My first Miranda Kenneally book was Breathe, Annie, Breathe, which I ended up really enjoying when I read it last year. So you could say I was pretty excited to read this book. After reading this one, I’m determined to go back and read the ENTIRE Hundred Oaks series now! This book was FANTASTIC! I loved it so much. And I can’t wait to meet more of this great crew of characters. Maya loves music. She spends her time playing in a rock band with some friends from school. So when Hundred Oaks High sets her up to shadow the country music star “Jesse Scott” for the day as part of a career mentor program, she’s excited, yet hesitant. Country music isn’t exactly her thing. And neither is Jesse’s stuck-up, better-than-you-are attitude that he’s known for. Yes, he’s easy on the eyes… VERY easy… but his attitude is hard for Maya to ignore. Right from their first meeting she’s put off by his demeanor and entitlement, acting super snarky right back to him. These two get off to a rough start. But as their shadowing day continues, they begin to see a different side of each other, and the feelings begin. But can the local snarky punk rock girl really end up with the spoiled country rock start guy? This was such a fun story! I loved the whole opposites attract story line. I loved how their entire day was inspired by Ferris Bueller’s Day Off, both of them trying new things and enjoying their day to the fullest at all costs. These two opposites (Jesse, “a little bit country”, the Maya, “a little bit rock and roll”) find themselves having more fun on this shadow day than they’ve had in quite some time. I don’t have a single complaint about this book.
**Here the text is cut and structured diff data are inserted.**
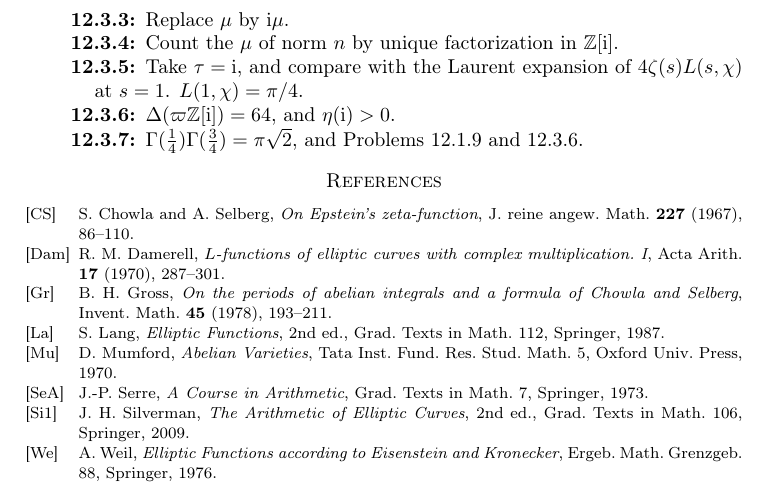
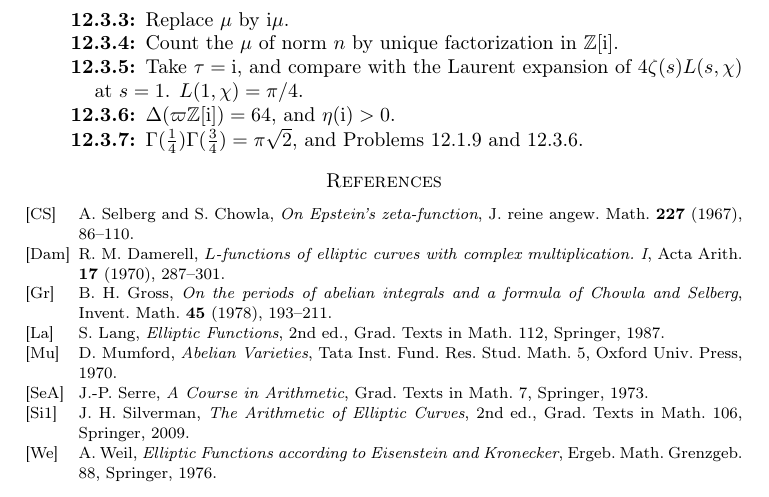
Before and after one commit to ultronozm/grh-workbook, a LaTeX paper (20261124T223000--elliptic-curves-for-the-proof__workbook.tex): part of page 5 of 5, cut so that both start at the same text. Compiled offline with pdfLaTeX.

Commit message:
elliptic-curves-for-the-proof: author order of the 1967 Selberg-Chowla paper

```diff
--- a/20261124T223000--elliptic-curves-for-the-proof__workbook.tex
+++ b/20261124T223000--elliptic-curves-for-the-proof__workbook.tex
@@ -264,7 +264,7 @@ Chowla and Selberg found the general form \cite{CS}.  Chapter~\ref{kl-chap} prov
 \end{description}
 
 \begin{thebibliography}{Dam}
-\bibitem[CS]{CS} S.~Chowla and A.~Selberg, \emph{On Epstein's zeta-function}, J.\ reine angew.\ Math.\ \textbf{227} (1967), 86--110.
+\bibitem[CS]{CS} A.~Selberg and S.~Chowla, \emph{On Epstein's zeta-function}, J.\ reine angew.\ Math.\ \textbf{227} (1967), 86--110.
 \bibitem[Dam]{Dam} R.~M.~Damerell, \emph{\(L\)-functions of elliptic curves with complex multiplication.~I}, Acta Arith.\ \textbf{17} (1970), 287--301.
 \bibitem[Gr]{Gr} B.~H.~Gross, \emph{On the periods of abelian integrals and a formula of Chowla and Selberg}, Invent.\ Math.\ \textbf{45} (1978), 193--211.
 \bibitem[La]{La} S.~Lang, \emph{Elliptic Functions}, 2nd ed., Grad.\ Texts in Math.\ 112, Springer, 1987.
```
I fell in love with Jesse right from the beginning. He was struggling with family issues, as well as trying to learn how to live in the spotlight, all while just trying to live his life and enjoy it as much as he can. Maya, who wanted to branch out a bit and play different kids of music in her band, was constantly outnumbered and made to feel that she was never good enough. Maya, searching for some self-confidence, and Jesse, searching for himself, make one of the cutest couples I’ve ever read about. They’re definitely up there with Lola & Cricket for me now! I would DEFINITELY recommend this book! It had it all. I can’t imagine fans of Miranda Kenneally not being totally blown away by this adorable story, and even more adorable couple. This is the perfect beach read, the type of book you will pick up while you’re relaxing outdoors and refuse to put down until you’ve devoured the entire thing in one sitting.